HERSHEY, Pa. — The Mid-Atlantic Fruit and Vegetable Convention is always a big event, and it got even bigger this year, as the North American Raspberry and Blackberry Association held its annual meeting at the Hershey Lodge in conjunction with the produce convention.
Bramble crop growers from across the country gathered to trade techniques and talk about the successes and challenges of growing berries.
Brett Rhoads of Rhoads Farm in Circleville, Ohio, uses a rotating cross-arm trellis system to grow Ouachita, Natchez and Triple Crown blackberries.
His family started with 10 acres in 2010 and added 12 more acres in 2013.
The blackberry canes are trained to grow on the trellis, and the arms of the trellis can be folded flat on the ground during winter. “The whole field basically lays down,” he said.

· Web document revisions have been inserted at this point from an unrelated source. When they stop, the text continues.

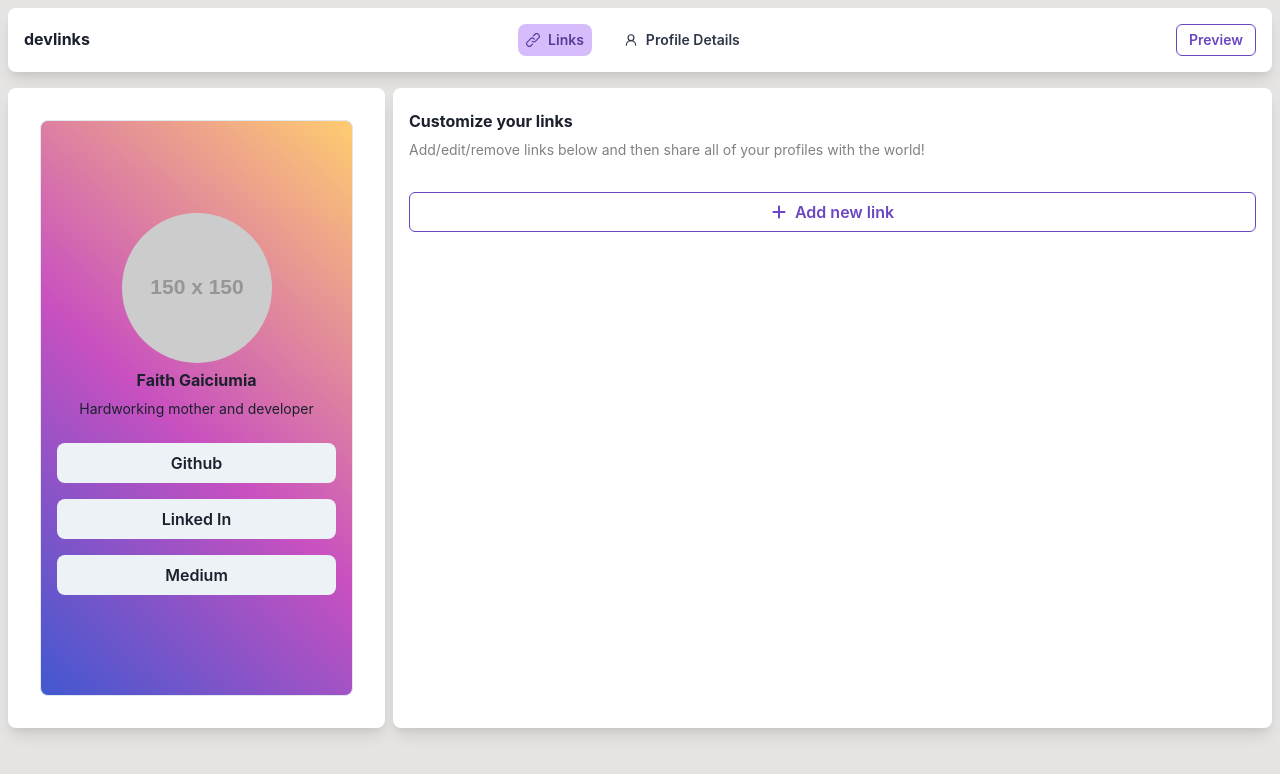
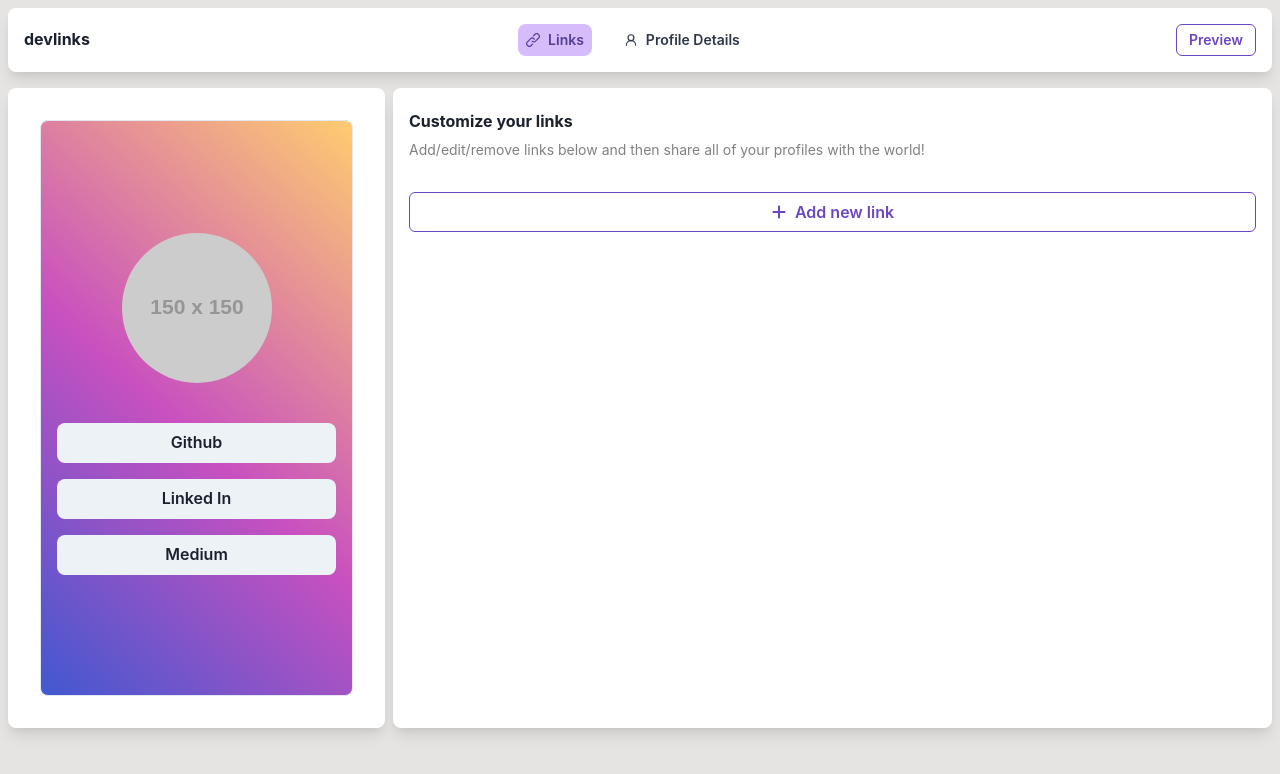
Before and after one commit to faithgaiciumia/link-sharing-app, a React app: page / in a window 1280 px wide. Shown: the top 774 px of the page. Built offline with nearby package versions, Linux system fonts and the light colour scheme; the HTML template or start-up script is replaced by a standard one.

Commit message:
made profile template dynamic

```diff
--- a/src/components/Sidebar.jsx
+++ b/src/components/Sidebar.jsx
@@ -1,6 +1,8 @@
 import { Box, Button, Flex, Heading, Image, Text } from "@chakra-ui/react";
+import useLinkStore from "../store/useLinkStore";
 
 export default function Sidebar() {
+  const { profile } = useLinkStore();
   return (
     <Box
       boxShadow={"lg"}
@@ -28,14 +30,16 @@ export default function Sidebar() {
       >
         <Image
           borderRadius={"full"}
-          src="https://placehold.co/150"
+          src={profile.avatar || "https://placehold.co/150"}
           w={"150px"}
           h={"150px"}
         />
         <Heading my={2} textAlign={"center"} fontSize={"md"}>
-          Faith Gaiciumia
+          {profile.firstName} {profile.lastName}
         </Heading>
-        <Text textAlign={"center"} fontSize={"sm"} mb={4}>Hardworking mother and developer</Text>
+        <Text textAlign={"center"} fontSize={"sm"} mb={4}>
+          {profile.bio}
+        </Text>
         <Button w={"100%"} my={2} borderRadius={"lg"}>
           Github
         </Button>
```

The folding trellis system allows the plants to be easily covered to protect them from the cold. Temperatures often fall below zero in the winter in central Ohio, making winter damage one of Rhoads’ biggest concerns.
“We’re really testing the system this year,” he said, as temperatures have hit minus 9.
Rhoads has reason for optimism, though. During the trellis planting’s first winter, the mercury sank to minus 16, and the plants suffered no damage.
While winter protection is helpful, the horizontal position has another benefit: It causes all the buds to form on one side of the trellis.
That consolidation makes harvesting much more efficient, Rhoads said. The fruit is exposed and easy to see, making for less missed fruit.
“Our pickers really like this system,” he said.
Rhoads has the trellises set so the berries will all be on the east side, protected from the warm afternoon sun.
On the trellises, the fruit dries earlier in the day than with a traditional stand, he said. The pickers no longer have to wait almost until midday for the dew to dry. The structure also allows better spray coverage.
Rhoads has four people working six days a week to train the canes. After several years, the trellises have 10- to 12-foot fruiting laterals, and berries are everywhere. On traditional plantings, the berries might only show up on the outside two to three feet of the plant.
Training also helps keep the canes from snapping when they are bent down for the winter. Each plant will push six to eight new canes each year, so breaking one is not a tragedy, he said.
“Training is the most important part of this system,” he said.
Rhoads keeps no more than three canes to increase the number of fruiting laterals. He shears the plants when they hit the top of the trellis, rather than wrapping them back around, to avoid yield loss.
“If we kept them all, it’s just too much,” he said.
The airy spacing helps with nutrient and light absorption and seems to have reduced botrytis problems, he said.
Rhoads aims to hit the wholesale market between July and September each year. At that point Georgia and the Carolinas have finished their season, but California has not restarted its picking, he said.
Rhoads said he hopes to get 9,000 to 12,000 pounds of berries per acre. He believes those yields are achievable with the trellis system.
Bruce Smith of High Hopes Farm in Westmoreland, N.H., offered tips for growing raspberries in high tunnels.
He particularly values Brix, which indicates sweetness, because he sells a lot of berries to wineries. He tried Taylor raspberries, which have a Brix of 8 or 9 but are seen as more of a family variety than a commercial one.
“Big mistake. I could not control the growth,” Smith said. The plants grew 25 to 26 feet tall.
Joan J is Smith’s favorite variety. He can control the Brix with three fertilizations.
In general, Brix is much higher for the tunnel berries. His Encore raspberries have increased from 7-8 degrees Brix to more than 9.
Polana raspberries, a shorter variety, added a foot or more in height in the high tunnel. Caroline raspberries are also well-suited for tunnel growing, he said.
Smith is doing more fall raspberries now, which do “exceptionally well” in tunnels, he said.
He plants in two rows that are 12 feet apart and six feet from the sides of the high tunnel.
The high tunnels have allowed Smith to spread out his spraying program. He hits his outside raspberries every three days but only sprays the high-tunnel berries once a week. Fewer bugs visit the high tunnels, he said.
The tunnel needs to be correctly positioned for the sun, and the sides need to be rolled up in the summer to keep the heat from climbing toward 100 degrees and hurting the fruit, Smith said. He also puts black material on top of the tunnel to cut the heat in the summer.
He said he does have trouble with large birds landing on the high tunnel and piercing the plastic with their talons.
This year marked the fourth time that the Raspberry and Blackberry Association has held its annual meeting in Hershey. The group held its first annual gathering in Chocolate Town back in 1990 and last visited Hershey in 2008.
This year’s gathering drew growers from such noted berry states as Georgia and California, along with bramble farmers from Pennsylvania and surrounding states, said Debby Wechsler, the group’s executive secretary.
The Mid-Atlantic’s mostly smaller growers emphasize direct marketing. “This big growth in Buy Local has really helped them,” Wechsler said.
Despite new insect pests like spotted drosophila and the brown marmorated stink bug, the berry market is very good, she said.